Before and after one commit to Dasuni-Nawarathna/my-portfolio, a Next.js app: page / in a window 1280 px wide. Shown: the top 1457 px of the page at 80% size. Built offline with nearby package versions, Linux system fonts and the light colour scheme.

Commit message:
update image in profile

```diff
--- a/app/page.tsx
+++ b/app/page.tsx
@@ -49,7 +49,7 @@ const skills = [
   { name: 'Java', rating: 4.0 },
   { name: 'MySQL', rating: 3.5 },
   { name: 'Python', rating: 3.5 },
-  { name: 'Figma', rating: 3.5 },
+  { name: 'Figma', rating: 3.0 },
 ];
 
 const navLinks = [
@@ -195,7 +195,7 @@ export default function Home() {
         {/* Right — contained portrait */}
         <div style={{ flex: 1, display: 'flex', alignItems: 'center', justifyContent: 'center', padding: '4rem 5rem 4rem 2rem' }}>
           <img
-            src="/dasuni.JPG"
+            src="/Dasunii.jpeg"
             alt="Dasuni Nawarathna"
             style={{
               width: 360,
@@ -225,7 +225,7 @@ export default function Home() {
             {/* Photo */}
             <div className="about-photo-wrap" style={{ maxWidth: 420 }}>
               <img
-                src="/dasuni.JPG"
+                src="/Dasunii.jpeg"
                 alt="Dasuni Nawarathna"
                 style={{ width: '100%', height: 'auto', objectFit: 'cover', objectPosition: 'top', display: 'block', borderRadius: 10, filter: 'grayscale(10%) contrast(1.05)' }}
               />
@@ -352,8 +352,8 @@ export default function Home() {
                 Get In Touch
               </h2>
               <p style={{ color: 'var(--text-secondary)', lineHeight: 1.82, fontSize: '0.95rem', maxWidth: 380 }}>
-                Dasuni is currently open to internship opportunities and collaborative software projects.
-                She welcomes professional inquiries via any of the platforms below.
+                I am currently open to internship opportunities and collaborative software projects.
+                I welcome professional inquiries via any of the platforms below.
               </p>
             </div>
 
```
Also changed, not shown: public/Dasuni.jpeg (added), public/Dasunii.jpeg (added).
———
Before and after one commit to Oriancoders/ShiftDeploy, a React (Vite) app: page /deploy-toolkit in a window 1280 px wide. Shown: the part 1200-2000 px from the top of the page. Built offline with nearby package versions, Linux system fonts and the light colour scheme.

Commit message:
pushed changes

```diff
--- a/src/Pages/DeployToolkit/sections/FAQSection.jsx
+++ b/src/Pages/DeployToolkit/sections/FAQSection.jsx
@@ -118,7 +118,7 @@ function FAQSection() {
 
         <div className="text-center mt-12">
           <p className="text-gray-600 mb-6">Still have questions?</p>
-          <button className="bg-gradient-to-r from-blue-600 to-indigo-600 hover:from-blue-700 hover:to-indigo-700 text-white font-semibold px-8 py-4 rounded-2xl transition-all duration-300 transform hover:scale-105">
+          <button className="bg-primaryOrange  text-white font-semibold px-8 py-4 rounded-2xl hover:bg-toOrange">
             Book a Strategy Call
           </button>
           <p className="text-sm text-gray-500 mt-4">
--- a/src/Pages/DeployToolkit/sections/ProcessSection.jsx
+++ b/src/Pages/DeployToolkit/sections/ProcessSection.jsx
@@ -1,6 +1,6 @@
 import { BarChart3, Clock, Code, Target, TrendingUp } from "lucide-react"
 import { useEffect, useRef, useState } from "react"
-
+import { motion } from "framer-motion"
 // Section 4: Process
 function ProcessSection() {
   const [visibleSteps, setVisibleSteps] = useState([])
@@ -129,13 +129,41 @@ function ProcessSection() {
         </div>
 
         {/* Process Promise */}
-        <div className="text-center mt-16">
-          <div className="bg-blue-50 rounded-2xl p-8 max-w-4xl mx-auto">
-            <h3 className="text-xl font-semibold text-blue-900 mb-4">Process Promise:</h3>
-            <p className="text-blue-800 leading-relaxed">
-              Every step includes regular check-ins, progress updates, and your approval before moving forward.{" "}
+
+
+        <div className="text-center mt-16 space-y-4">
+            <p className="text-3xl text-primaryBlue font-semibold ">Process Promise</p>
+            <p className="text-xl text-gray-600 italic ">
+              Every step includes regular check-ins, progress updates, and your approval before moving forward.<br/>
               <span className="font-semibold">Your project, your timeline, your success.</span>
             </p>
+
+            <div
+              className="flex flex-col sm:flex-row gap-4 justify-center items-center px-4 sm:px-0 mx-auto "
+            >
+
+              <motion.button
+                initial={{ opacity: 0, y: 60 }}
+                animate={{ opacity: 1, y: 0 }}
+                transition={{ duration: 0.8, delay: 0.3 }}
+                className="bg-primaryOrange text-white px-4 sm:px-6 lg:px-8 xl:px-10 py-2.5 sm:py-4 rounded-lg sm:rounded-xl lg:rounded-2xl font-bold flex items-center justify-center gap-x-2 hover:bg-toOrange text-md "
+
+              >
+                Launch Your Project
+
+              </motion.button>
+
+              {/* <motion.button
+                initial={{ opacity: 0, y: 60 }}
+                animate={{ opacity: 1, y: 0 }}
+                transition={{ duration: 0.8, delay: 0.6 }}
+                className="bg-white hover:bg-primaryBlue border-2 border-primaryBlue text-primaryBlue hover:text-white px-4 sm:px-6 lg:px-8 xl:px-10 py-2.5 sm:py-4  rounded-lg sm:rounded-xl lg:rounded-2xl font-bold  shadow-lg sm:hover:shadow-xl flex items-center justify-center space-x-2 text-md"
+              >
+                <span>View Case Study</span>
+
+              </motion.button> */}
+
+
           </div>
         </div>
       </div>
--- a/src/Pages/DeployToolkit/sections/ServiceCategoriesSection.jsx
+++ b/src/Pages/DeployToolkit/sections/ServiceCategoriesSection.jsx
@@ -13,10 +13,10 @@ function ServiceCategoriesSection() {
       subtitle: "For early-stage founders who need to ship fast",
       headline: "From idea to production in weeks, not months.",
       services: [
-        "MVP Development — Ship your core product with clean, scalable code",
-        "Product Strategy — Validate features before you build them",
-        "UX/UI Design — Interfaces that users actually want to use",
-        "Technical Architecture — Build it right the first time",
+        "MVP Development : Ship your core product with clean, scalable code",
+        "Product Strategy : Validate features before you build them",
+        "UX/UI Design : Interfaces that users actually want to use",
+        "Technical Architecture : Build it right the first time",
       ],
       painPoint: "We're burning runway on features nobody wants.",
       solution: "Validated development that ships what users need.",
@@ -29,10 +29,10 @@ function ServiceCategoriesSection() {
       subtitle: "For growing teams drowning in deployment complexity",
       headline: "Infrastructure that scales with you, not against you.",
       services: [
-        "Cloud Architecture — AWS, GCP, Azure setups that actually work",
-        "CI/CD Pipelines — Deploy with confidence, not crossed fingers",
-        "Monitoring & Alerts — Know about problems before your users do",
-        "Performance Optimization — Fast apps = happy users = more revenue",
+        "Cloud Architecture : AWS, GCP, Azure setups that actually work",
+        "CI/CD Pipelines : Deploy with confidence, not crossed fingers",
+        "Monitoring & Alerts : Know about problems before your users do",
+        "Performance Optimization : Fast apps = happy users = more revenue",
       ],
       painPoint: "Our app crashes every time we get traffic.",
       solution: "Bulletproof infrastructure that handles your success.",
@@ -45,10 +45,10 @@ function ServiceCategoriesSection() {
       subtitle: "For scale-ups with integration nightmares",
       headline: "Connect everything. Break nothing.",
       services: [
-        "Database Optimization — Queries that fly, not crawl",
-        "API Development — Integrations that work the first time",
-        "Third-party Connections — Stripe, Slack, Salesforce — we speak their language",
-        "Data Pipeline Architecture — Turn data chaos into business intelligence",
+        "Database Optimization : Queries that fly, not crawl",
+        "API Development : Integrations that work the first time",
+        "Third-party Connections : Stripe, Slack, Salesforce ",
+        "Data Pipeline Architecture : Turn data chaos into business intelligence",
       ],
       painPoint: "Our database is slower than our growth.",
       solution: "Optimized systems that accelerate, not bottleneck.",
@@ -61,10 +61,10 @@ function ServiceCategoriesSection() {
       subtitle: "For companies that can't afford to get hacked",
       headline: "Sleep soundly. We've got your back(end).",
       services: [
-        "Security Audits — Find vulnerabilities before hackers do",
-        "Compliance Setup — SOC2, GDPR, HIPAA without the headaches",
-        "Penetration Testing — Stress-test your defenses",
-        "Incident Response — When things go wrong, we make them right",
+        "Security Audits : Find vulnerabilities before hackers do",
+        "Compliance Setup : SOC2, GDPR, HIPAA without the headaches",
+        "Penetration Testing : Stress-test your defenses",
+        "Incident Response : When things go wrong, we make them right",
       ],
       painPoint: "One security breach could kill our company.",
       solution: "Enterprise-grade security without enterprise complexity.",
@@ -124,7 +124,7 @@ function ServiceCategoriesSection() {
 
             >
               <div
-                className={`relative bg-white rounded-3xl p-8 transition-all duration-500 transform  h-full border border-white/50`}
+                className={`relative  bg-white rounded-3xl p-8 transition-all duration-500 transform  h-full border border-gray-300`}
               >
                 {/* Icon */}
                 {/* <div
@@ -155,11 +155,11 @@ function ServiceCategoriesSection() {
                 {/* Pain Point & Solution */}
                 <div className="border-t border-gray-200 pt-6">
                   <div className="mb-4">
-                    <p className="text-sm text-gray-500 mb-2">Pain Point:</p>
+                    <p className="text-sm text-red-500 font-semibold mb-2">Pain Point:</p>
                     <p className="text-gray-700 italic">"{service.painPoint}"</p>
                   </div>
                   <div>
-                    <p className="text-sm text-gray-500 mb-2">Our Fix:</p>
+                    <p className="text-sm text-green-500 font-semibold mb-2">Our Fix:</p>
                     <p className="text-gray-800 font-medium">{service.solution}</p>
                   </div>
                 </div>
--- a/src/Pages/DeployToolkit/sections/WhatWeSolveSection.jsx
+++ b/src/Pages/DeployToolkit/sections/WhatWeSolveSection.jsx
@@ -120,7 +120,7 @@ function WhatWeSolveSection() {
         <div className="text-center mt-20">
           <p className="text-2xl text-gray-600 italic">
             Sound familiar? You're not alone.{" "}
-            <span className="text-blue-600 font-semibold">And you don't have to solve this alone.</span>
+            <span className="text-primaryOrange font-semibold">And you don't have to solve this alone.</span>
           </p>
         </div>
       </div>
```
———
• [What to work on]:
Send back exactly the lines of the listing above starting at the one with "Before and after one commit to Dasuni-Nawarathna/my-portfolio, a" and ending at the one with "update image in profile", inclusive, and no others.

• [Exercise solution]:
Before and after one commit to Dasuni-Nawarathna/my-portfolio, a Next.js app: page / in a window 1280 px wide. Shown: the top 1457 px of the page at 80% size. Built offline with nearby package versions, Linux system fonts and the light colour scheme.

Commit message:
update image in profile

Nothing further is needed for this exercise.